He could sit and read the newspaper for hours. He could sit in absolute stillness and silence with a cup of tea at peace for what seemed the longest time. He could stand in the kitchen patiently and tend to the assembly of his seven-layered, seven-colored rice dish for what seemed like forever. You simply couldn’t rush him for anything.

So, in the last week of July, which happens to be his birthday week (he would have been eight six this year), on a Sunday morning in 2011, a few friends of mine gathered and chatted about “slowing down”. There were only three questions. I did not ask the first question until twenty minutes into the hour. We had no idea what we were doing except that we were all simply happy to be there, enjoying each other’s company as we held our cups of tea or coffee and wondered about the merits of “slowing down”. 

That was then. Nine years ago. It seems like a life-time or more in online years. And yet, not much has changed in some ways since 2011, has it? If anything, the need for us to experience the magic of slowing down is all the more greater, isn’t it? How else is one to engage in remembrance and gratitude, if not through the active process of slowing down? How else, if not by slowing down, am I to thank all of those who have sent hundreds of thousands of words of hope and inspiration to the #SpiritChat community over the years?

How about slowing down offline? It is in slowing down that I can watch and deeply feel the sun rise slowly at the eastern end of the street at dawn or feel the silvery glow of the sliver of the moon’s rising at dusk. Slowing down allows me to contemplate the beauty of the flower that was separated overnight and fell to the ground in homage to the earth. It allows me to touch the dew fallen in the grass with light feet, and inhale the air of the cool morning breeze before the heat rises and melts it away.
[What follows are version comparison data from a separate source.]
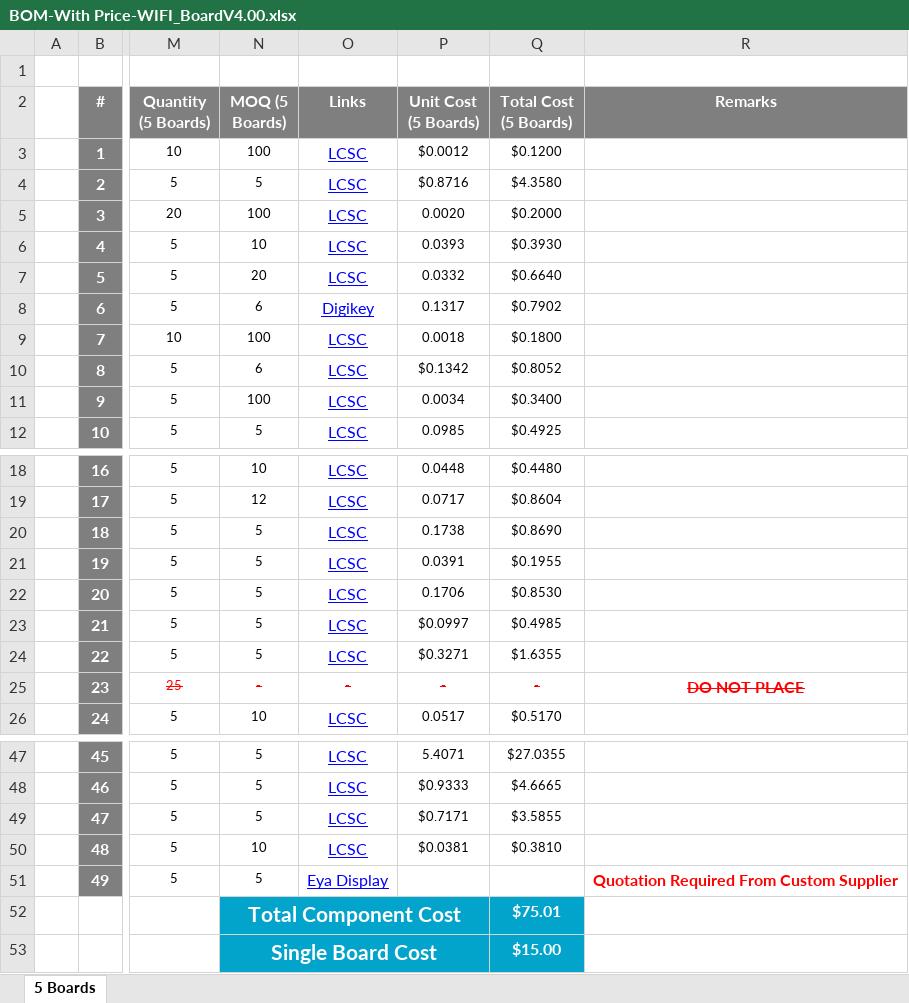
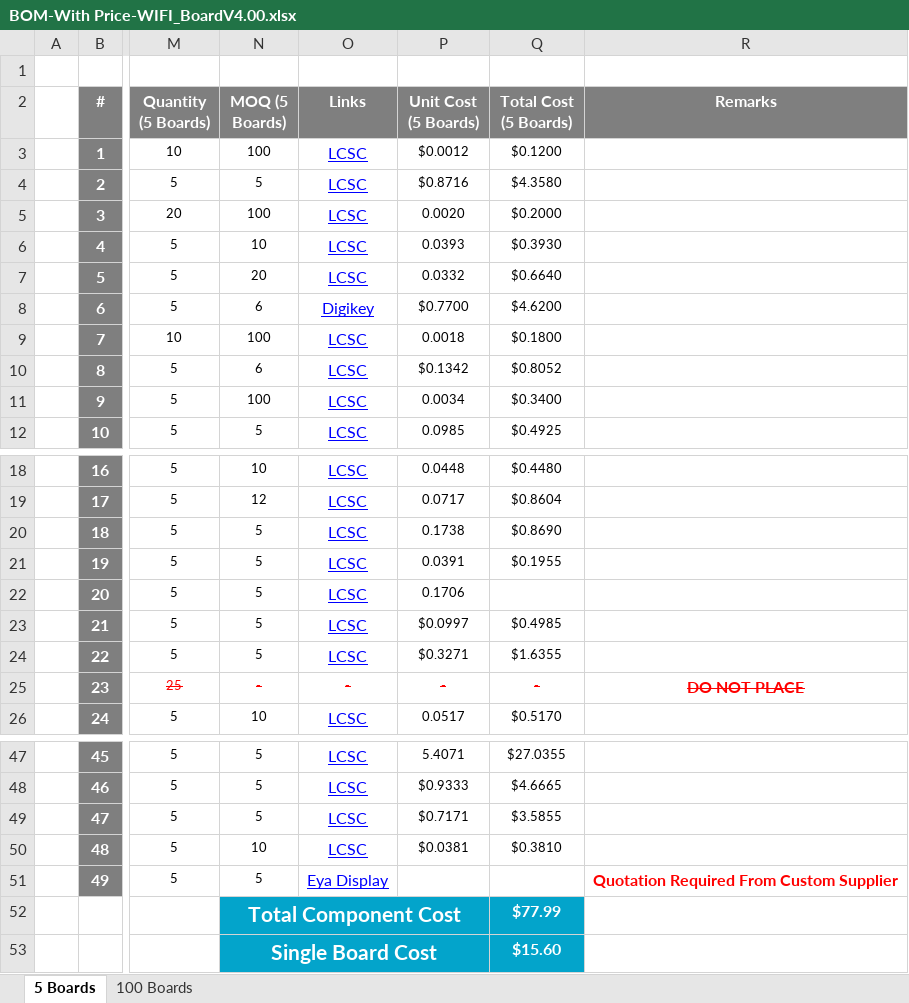
Before and after one commit to eSpark-Backup/oliverstanton-watermonitor, an Excel workbook: Design-Files/WIFI_BoardV4.0/BOM/BOM-With Price-WIFI_BoardV4.00.xlsx, sheet 5 Boards, drawn as a sheet; only a part is shown, gaps mark what is left out; values as stored, in another font and other column widths than the file's, no borders; the diff names each change by its address in the sheet, - before the commit and + after, or states it on an @@ line.

```diff
--- a/Design-Files/WIFI_BoardV4.0/BOM/BOM-With Price-WIFI_BoardV4.00.xlsx (sheet 5 Boards)
+++ b/Design-Files/WIFI_BoardV4.0/BOM/BOM-With Price-WIFI_BoardV4.00.xlsx (sheet 5 Boards)
+sheet tab: 100 Boards
-P8 (Unit Cost (5 Boards)): 0.1317
+P8 (Unit Cost (5 Boards)): $0.7700
-Q8 (Total Cost (5 Boards)): $0.7902
+Q8 (Total Cost (5 Boards)): $4.6200
-Q22 (Total Cost (5 Boards)): $0.8530
+Q22 (Total Cost (5 Boards)): (empty)
-Q52 (Total Cost (5 Boards)): $75.01
+Q52 (Total Cost (5 Boards)): $77.99
-Q53 (Total Cost (5 Boards)): $15.00
+Q53 (Total Cost (5 Boards)): $15.60
```
Also changed, not shown: Design-Files/GTV4.0_Board/BOM/GTV4.0_Board-BOM with Price.xlsx, Design-Files/Mains_Board/Deliverables/BOM/BOM With Price-Mains_Board.xlsx, 1 other file.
And yes – how is one to engage in meditation, if not by first slowing down physically and remembering to bring myself to a state of rest?

So yes, slowing down allows us to return to remembrance. Regularly slowing down within allows us to be in constant remembrance.  What kind of remembrance? The external world will be relentless in its demands on us, and yet That stillness will remain in our hearts forever. It shall be patiently waiting for us to accept its invitation to visit with it, to let the outer world be, and to choose to be immersed in the world within. Will we make that choice? How much can we slow ourselves down? Will we observe the observer and remember that there is That permanent, indestructible, all-loving, all-joyous, all-truthful One within All off us?

That remains the great question, the great challenge.

Nature has some pointers for us. As fast as a hummingbird flies or a bee buzzes or a butterfly flaps her wings, they all have to slow down, to come to a moment of stillness, so that they can experience the magical taste of the nectar of life. What can we learn from their behavior? Even the new puppy, who can go a hundred miles an hour, has to pause for a drink of water, a nibble at her food bowl, before she can take off again like an express train towards her next station of play.

Like the piano virtuoso Wayne Mcevilly, who inspired me to start the weekly chat nine years ago said — the greatest classical music compositions are so because the composers put as much care into putting the pauses into the right place, as they did into assigning the notes that each instrument is to play.

Let us condense nine years into nine minutes. That is my invitation to you. Take nine minutes and be still. Watch your breath or the light in your heart or the sunrise or the sunset or a single flower dancing in the stillness. Absolute stillness. There is magic in all of That. Thou art That. That is all there Is. 

We all can experience all of That, if we were to embrace the act of slowing down. No magic necessary. 


P.S. Join me and the #SpiritChat community on Sunday, July 26 at 9amET as we slow down to create some magic. I look forward to hearing from you about your experiments with pure stillness. I will bring tea and maybe even some cake – you bring your open hearts and we will chat. Namaste – @AjmaniK

A bee slows down to visit a butterfly bush in the front yardIMG 4402